5 Liquidators invoked during phoenix inquiry

Liquidaotr Richard Rohrt dragged into phoenix inquiry

Hamilton Murphy principal Richard Rohrt.

Travis Pullen one of the five liquidators named during phoenix inquiry.

B&T Advisory’s Travis Pullen

Attributing guilt by association is an avoidable injustice (unless justified) which is why INO declares at first instance that not one of the five liquidators named this week in the Federal Court are alleged to have done anything wrong.

The five – Richard Rohrt, Glenn Crisp, Malcolm HowellTravis Pullen and Andrew Poulter – were identified during the course of the public examination of Melbourne man Phil Whiteman.

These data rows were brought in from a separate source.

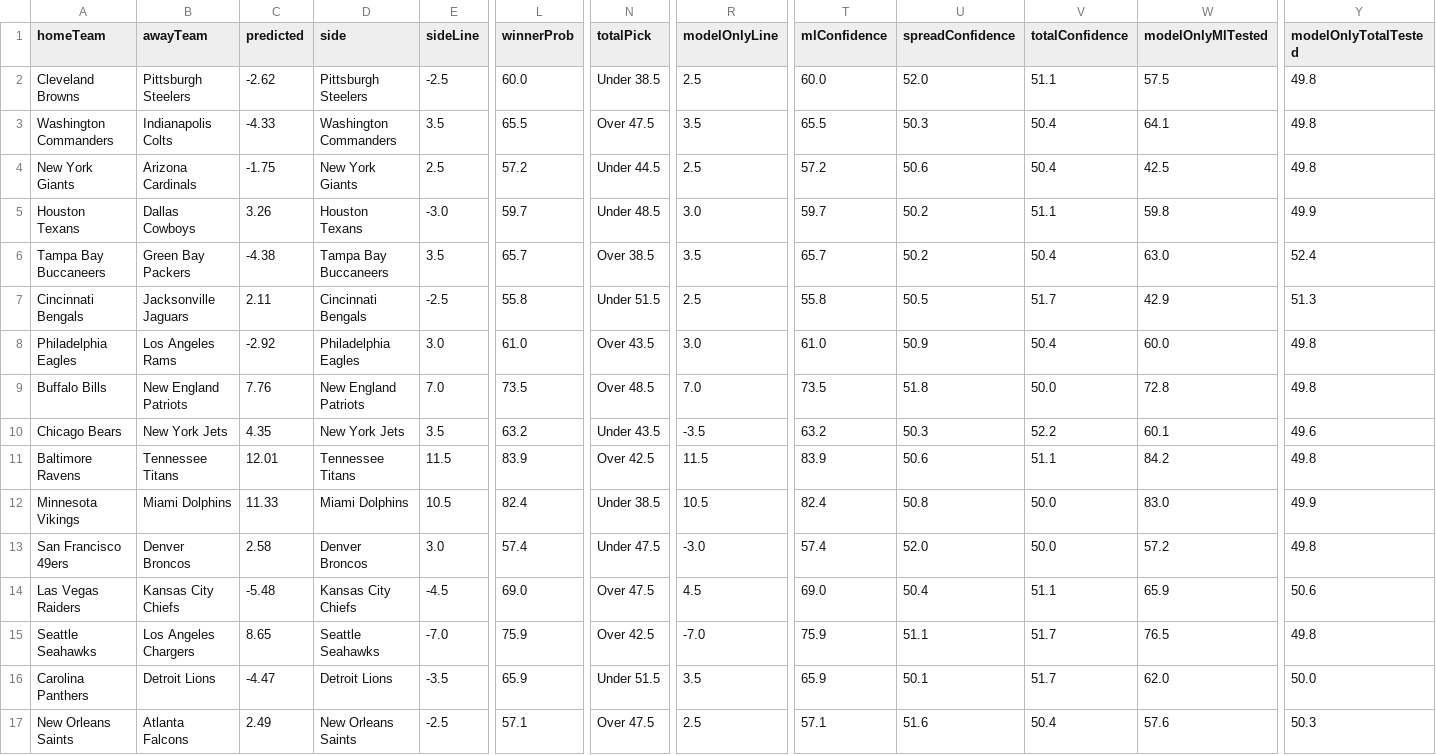
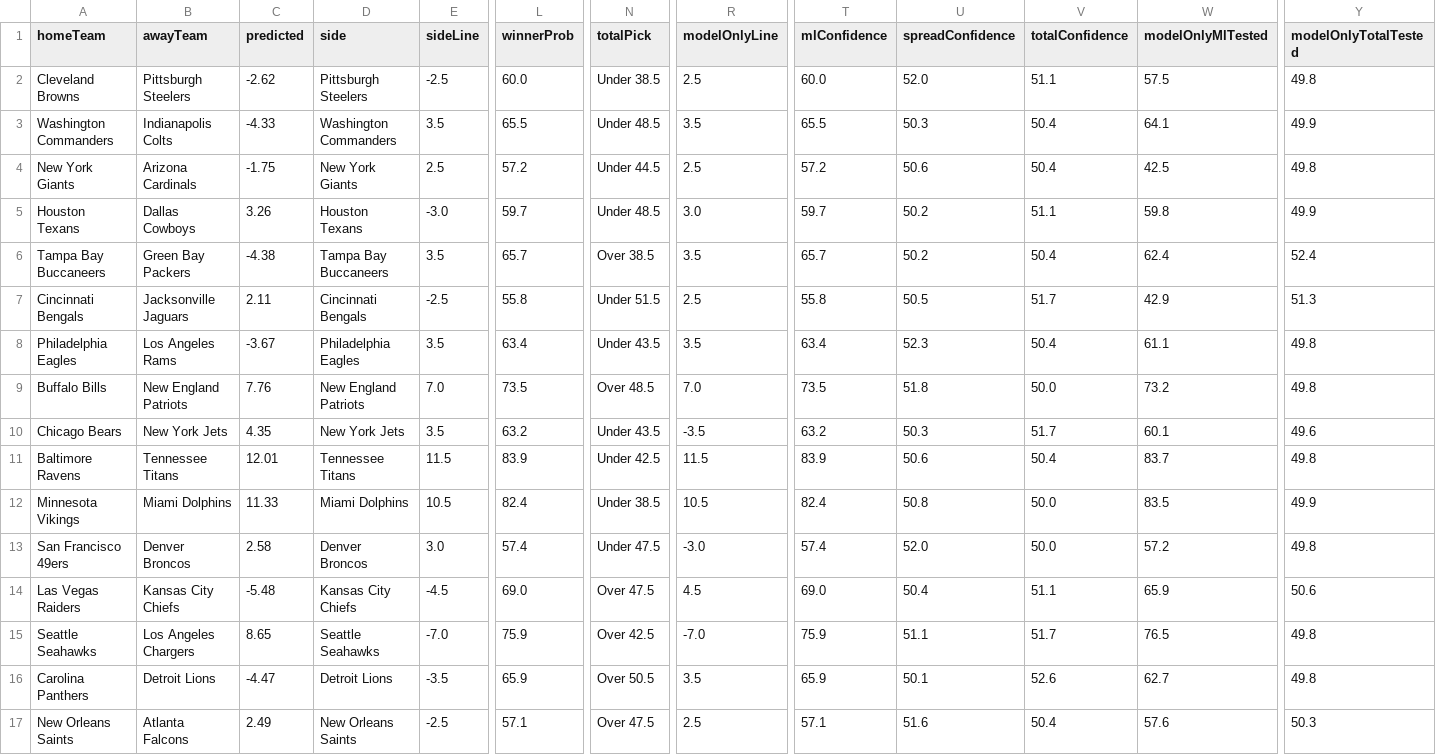
Before and after one commit to CarsonBillig/football-model, a CSV file: docs/history/nfl_2026_week_04.csv, drawn as a sheet; only a part is shown, gaps mark what is left out; the diff names each change by its address in the sheet, - before the commit and + after, or states it on an @@ line.

```diff
--- a/docs/history/nfl_2026_week_04.csv
+++ b/docs/history/nfl_2026_week_04.csv
-N3 (totalPick): Over 47.5
+N3 (totalPick): Under 48.5
-Y3 (modelOnlyTotalTested): 49.8
+Y3 (modelOnlyTotalTested): 49.9
-W6 (modelOnlyMlTested): 63.0
+W6 (modelOnlyMlTested): 62.4
-C8 (predicted): -2.92
+C8 (predicted): -3.67
-E8 (sideLine): 3.0
+E8 (sideLine): 3.5
-L8 (winnerProb): 61.0
+L8 (winnerProb): 63.4
-N8 (totalPick): Over 43.5
+N8 (totalPick): Under 43.5
-R8 (modelOnlyLine): 3.0
+R8 (modelOnlyLine): 3.5
-T8 (mlConfidence): 61.0
+T8 (mlConfidence): 63.4
-U8 (spreadConfidence): 50.9
+U8 (spreadConfidence): 52.3
-W8 (modelOnlyMlTested): 60.0
+W8 (modelOnlyMlTested): 61.1
-W9 (modelOnlyMlTested): 72.8
+W9 (modelOnlyMlTested): 73.2
-V10 (totalConfidence): 52.2
+V10 (totalConfidence): 51.7
-N11 (totalPick): Over 42.5
+N11 (totalPick): Under 42.5
-V11 (totalConfidence): 51.1
+V11 (totalConfidence): 50.4
-W11 (modelOnlyMlTested): 84.2
+W11 (modelOnlyMlTested): 83.7
-W12 (modelOnlyMlTested): 83.0
+W12 (modelOnlyMlTested): 83.5
-N16 (totalPick): Under 51.5
+N16 (totalPick): Over 50.5
-V16 (totalConfidence): 51.7
+V16 (totalConfidence): 52.6
-W16 (modelOnlyMlTested): 62.0
+W16 (modelOnlyMlTested): 62.7
-Y16 (modelOnlyTotalTested): 50.0
+Y16 (modelOnlyTotalTested): 49.8
```
Also changed, not shown: docs/history/cfb_2026_week_05.csv, output/cfb/ledger.csv, 11 other files.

A struck-off accountant, Whiteman is alleged to be have masterminded $100 million worth of unpaid creditor liabilities by giving 360 odd companies the phoenix treatment through a network of legal, accounting and advice businesses operating under his Armstrong & Shaw corporate umbrella.

The public examination – involving a cast of dozens – is being run by Pitcher Partners’ Andrew Yeo and Gess Rambaldi, who were last year appointed liquidators of A & S ServicesArmstrong & ShawDNV AccountantsBolton & Swan Solicitors, and Ainslie Harding & Wood Solicitors by court order following winding up applications initiated by the Australian Tax Office (ATO).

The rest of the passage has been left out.